We have been coming to St. Barts for over 20 years and have seen lots of changes along the way. Some things on St. Barts, however, are constants. The ocean at Saline after a run in the morning is my happy place. I really do not need much more on St. Barts than a good book, a nice breeze and a view of the water (with a glass of champagne by my side of course). Over the years the restaurant scene on the island has undergone a lot of changes as well and our favorite places have varied from visit to visit. Some years Francois Plantation would vie with Sapotillier for the top honors. Sand Bar, in its glory, was hard to beat. Was any place more fun than the early days of Andy’s Hideaway? We had one perfect meal at Gaiac that we were never able to replicate. Jean Claude’s L’Esprit in January channeled a lot of the good memories. This trip? The meal that completely hit it out of the park was Maya’s. Perfect setting, charming hosts, delicious food and outstanding wine – everything that is wonderful about St. Barts came together for a truly enchanted evening.
Everyone knows Maya’s restaurant. Randy and Maya Gurley have been running this island institution in the same spot since 1984. The concept is quite straightforward – fresh ingredients prepared simply with a light hand. It was one of the first restaurants on the island to find inspiration from caribbean and creole cooking as opposed to looking to France for direction. As such, there is, and always has been, a small, rotating menu of appetizers, salads and main courses. Although we are serious Maya’s-To-Go groupies (during our last visit one dinner, all but two lunches and most breakfasts were, in large part, from M-T-G), we had not been to Maya’s for quite some time for whatever reason. Lucky for us, we rectified that situation in April.
We were seated by the justifiably adored Dora at a beautiful table by the railing with views of gently bobbing boats.
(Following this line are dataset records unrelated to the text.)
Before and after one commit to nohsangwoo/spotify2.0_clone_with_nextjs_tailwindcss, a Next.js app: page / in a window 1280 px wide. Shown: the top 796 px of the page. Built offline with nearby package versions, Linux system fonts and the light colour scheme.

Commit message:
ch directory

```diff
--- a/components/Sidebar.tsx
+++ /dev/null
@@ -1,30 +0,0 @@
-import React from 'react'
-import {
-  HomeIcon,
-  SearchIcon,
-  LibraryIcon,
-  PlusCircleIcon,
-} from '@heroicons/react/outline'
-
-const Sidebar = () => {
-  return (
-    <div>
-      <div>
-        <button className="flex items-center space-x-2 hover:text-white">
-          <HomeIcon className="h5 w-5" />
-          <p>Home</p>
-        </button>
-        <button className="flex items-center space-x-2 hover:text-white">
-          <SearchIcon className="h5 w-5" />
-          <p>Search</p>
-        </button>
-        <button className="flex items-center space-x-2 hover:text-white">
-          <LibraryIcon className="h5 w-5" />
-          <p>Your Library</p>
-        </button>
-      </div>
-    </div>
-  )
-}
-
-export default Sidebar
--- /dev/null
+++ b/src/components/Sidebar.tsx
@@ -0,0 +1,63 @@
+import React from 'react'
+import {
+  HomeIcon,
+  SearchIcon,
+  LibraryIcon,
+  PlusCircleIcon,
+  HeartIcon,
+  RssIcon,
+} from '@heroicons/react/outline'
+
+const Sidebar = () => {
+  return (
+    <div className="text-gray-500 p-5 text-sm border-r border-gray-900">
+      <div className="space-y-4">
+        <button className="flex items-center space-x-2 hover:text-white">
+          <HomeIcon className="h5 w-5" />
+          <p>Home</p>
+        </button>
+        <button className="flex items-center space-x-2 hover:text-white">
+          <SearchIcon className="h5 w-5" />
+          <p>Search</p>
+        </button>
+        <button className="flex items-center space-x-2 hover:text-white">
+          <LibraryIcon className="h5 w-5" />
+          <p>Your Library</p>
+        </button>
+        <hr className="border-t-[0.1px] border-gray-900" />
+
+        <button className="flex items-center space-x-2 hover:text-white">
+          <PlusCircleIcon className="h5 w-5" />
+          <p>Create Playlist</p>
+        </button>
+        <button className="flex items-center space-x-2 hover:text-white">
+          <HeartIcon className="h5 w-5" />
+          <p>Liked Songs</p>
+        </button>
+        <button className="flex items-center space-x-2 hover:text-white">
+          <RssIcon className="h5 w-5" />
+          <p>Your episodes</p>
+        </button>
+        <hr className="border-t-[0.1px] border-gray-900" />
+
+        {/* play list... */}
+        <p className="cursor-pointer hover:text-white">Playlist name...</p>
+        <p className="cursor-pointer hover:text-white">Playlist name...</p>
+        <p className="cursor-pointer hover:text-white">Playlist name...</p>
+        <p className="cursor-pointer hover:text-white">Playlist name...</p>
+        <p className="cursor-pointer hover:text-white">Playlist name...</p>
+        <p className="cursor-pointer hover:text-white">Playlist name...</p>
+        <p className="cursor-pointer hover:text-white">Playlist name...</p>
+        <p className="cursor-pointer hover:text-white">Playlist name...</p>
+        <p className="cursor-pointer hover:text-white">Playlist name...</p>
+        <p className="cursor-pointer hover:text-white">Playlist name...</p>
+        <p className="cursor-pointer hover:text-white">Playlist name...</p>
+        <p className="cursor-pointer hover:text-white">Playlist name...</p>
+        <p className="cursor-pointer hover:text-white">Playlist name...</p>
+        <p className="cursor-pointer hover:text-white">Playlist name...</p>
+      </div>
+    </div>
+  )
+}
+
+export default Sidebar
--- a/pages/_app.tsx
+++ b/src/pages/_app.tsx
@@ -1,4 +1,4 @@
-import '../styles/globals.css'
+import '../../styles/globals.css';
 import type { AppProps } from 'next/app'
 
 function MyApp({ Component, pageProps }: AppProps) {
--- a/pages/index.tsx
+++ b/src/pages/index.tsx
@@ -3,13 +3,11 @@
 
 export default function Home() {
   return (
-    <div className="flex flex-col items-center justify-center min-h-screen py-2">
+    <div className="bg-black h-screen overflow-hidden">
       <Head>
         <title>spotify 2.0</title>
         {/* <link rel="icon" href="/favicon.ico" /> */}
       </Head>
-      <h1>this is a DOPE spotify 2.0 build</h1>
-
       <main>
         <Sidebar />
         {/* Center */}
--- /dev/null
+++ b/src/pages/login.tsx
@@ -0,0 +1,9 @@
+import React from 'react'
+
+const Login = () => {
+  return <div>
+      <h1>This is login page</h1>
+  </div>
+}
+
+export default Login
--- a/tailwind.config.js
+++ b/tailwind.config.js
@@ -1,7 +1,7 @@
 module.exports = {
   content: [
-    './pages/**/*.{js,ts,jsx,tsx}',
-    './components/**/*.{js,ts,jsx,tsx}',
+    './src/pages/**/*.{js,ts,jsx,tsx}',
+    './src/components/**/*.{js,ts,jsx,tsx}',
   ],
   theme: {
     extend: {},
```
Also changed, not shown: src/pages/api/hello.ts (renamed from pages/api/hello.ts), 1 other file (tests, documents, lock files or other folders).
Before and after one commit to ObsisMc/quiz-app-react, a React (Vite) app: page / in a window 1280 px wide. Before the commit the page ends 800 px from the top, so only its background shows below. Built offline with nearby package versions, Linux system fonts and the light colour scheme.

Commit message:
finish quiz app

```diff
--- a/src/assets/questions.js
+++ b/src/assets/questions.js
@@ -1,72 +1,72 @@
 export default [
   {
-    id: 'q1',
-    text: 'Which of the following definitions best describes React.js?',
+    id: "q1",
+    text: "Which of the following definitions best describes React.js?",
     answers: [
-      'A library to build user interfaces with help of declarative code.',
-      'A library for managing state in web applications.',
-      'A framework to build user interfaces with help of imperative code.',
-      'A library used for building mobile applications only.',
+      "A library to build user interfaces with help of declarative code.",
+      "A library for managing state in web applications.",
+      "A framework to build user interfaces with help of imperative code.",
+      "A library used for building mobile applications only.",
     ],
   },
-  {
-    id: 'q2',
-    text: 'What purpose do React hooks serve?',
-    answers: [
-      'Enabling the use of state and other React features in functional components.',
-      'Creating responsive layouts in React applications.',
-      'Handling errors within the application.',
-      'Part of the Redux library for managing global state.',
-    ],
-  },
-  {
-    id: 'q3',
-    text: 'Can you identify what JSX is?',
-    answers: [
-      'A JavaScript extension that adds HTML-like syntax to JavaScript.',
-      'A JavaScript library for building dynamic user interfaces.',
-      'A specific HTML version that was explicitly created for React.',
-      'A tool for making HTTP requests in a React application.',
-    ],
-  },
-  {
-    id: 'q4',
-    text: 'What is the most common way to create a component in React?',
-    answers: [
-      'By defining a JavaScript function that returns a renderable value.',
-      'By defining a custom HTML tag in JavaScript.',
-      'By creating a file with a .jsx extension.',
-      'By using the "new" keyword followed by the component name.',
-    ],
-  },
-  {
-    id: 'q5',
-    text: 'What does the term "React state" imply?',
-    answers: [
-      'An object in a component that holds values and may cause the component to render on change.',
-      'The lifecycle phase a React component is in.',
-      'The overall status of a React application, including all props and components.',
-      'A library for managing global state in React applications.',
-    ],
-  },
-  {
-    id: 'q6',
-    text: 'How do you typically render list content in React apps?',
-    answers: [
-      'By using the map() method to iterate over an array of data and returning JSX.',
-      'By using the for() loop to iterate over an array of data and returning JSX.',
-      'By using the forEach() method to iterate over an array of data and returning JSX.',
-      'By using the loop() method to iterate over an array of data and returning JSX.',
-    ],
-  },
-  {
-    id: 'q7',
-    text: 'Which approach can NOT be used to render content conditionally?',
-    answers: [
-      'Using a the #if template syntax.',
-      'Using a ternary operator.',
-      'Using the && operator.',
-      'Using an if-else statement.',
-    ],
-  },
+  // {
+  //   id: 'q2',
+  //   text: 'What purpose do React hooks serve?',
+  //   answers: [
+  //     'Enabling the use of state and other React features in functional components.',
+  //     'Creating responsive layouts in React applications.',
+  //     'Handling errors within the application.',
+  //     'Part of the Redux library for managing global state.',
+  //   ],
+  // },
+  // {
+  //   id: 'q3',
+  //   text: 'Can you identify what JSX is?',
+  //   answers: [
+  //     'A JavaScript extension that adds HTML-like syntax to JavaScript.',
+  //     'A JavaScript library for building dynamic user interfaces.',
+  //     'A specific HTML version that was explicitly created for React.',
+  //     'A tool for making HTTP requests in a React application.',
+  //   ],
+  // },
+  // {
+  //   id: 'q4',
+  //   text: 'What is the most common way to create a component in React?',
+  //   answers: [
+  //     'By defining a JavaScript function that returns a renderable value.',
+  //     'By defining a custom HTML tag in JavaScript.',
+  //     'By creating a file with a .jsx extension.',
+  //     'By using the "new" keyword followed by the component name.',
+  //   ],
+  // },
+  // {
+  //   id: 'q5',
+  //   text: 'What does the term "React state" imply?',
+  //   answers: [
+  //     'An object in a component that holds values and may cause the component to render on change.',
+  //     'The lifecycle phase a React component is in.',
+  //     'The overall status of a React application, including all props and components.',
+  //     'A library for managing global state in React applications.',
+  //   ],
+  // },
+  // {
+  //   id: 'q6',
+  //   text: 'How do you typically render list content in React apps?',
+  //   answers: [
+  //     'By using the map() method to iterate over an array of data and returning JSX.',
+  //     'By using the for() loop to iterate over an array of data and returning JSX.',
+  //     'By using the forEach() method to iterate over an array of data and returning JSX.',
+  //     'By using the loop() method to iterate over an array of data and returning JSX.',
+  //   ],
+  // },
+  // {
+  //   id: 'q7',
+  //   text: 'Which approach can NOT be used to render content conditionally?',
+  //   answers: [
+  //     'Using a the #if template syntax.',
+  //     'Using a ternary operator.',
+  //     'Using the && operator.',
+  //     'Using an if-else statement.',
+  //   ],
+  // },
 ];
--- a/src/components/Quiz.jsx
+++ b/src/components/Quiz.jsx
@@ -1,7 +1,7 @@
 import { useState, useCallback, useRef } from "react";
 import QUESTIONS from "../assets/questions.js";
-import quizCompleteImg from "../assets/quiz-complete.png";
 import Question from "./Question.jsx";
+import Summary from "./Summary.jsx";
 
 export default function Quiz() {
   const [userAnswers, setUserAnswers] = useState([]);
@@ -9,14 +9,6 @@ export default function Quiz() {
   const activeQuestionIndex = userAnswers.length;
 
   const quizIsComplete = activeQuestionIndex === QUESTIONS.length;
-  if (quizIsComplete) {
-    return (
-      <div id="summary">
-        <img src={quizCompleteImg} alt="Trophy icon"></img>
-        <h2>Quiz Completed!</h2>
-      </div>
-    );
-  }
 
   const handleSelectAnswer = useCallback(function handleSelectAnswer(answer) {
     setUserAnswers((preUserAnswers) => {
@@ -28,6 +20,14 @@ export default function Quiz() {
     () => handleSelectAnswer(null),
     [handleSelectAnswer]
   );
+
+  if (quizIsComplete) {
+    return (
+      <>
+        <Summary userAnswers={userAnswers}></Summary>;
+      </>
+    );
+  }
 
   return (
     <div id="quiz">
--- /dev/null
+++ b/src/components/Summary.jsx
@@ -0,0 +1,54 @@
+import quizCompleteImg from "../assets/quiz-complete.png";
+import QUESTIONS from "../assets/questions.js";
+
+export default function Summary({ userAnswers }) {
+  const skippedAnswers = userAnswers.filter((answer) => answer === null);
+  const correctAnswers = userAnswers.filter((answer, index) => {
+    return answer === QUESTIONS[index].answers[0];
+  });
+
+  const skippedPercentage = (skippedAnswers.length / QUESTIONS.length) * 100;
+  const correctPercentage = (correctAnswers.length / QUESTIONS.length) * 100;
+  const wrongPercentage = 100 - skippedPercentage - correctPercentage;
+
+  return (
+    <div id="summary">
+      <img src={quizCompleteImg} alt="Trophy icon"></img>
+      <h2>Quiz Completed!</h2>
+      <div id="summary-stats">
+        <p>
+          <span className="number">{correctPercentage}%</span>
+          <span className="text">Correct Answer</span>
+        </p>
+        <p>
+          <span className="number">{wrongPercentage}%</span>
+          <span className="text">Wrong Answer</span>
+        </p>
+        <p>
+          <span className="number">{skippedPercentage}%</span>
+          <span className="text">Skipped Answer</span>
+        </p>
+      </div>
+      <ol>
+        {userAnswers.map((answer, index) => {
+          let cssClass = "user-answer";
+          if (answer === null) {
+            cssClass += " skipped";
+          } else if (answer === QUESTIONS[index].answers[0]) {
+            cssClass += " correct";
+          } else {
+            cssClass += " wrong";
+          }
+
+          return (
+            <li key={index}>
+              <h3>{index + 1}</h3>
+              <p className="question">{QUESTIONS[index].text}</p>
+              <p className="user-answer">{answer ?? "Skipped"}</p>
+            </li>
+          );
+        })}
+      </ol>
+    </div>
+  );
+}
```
Champagne was ordered and our server walked us through the small menu. Randy arrived to provide some much needed wine advice as we were seeking to duplicate an ethereal bottle of Gevrey Chambertin we had at Maya’s years earlier. Randy’s recommendation of a 2010 Henri de Villamont Corton Les Renardes Grand Cru was spot on.
When he brought the wine over a few minutes later he quickly apologized as he noticed we were still drinking our champagne. He said his enthusiasm for the wine got the better of him. Obviously no apologies were required but what struck us was just how excited he was about not only the the wine but also the menu as he described what he was loving that night. It was interesting to see just how hard Randy worked (without making it look like work of course) to inject such a personal touch throughout the dining room. He has been at this since 1984 folks! This is to be contrasted with our days in the restaurant business. A few years after we opened our restaurant, Bob was out back in the gardens with our dog Max and a bike rider wandered on the restaurant property looking for information. Max, not quite a year old, barked at him. The bike rider yelled for Bob to “please call off your dog.” Bob response? “He’s a golden retriever and you’re trespassing!” Although we must confess to being of the school of thought that golden retrievers can do no wrong, when you accuse potential customers of trespassing you know you are pretty much in the wrong business. Randy, on the other hand, is a complete natural and is still bringing the same energy and charm as he did when we first ate at Maya’s years ago.
Randy recommended the fino tartare and the king crab. Fino is a local fish that bears a resemblance to saba or Spanish mackerel. It was silky and dressed with a light asian vinaigrette. The king crab was paired with ripe avocado and brightened with a flash of lime, jalepeno and thai chilis. Both were delicious.
Since Maya’s opened, it has been the tradition that all of the entrees are served with the same three sides. The sides vary from night to night. On this particular evening, grilled plantains, basmati rice and haricot verts accompanied our chosen entrees. Dourade (mahi mahi) kebobs were perfectly grilled and garnished with a curried yogurt. Grilled chicken thighs brought the flavor with a coconut, lemongrass, garlic and chili sauce.
It is a rare occasion for us to order dessert but Bob was charmed by the description of the locally made Corossol ice cream which was served with the traditional West Indian orange cake. A perfect end before we bid good night to Randy and Maya.
As the years pass, we find that it is the small, enduring things about St. Barts that really draw us back. The vistas as you come around a sharp corner, the sounds of the doves, the charm of the people, the quality of the light and the small planes buzzing over the island to just name a few. Old age? Wisdom? Do I care? I know what I like. And I really like Maya’s.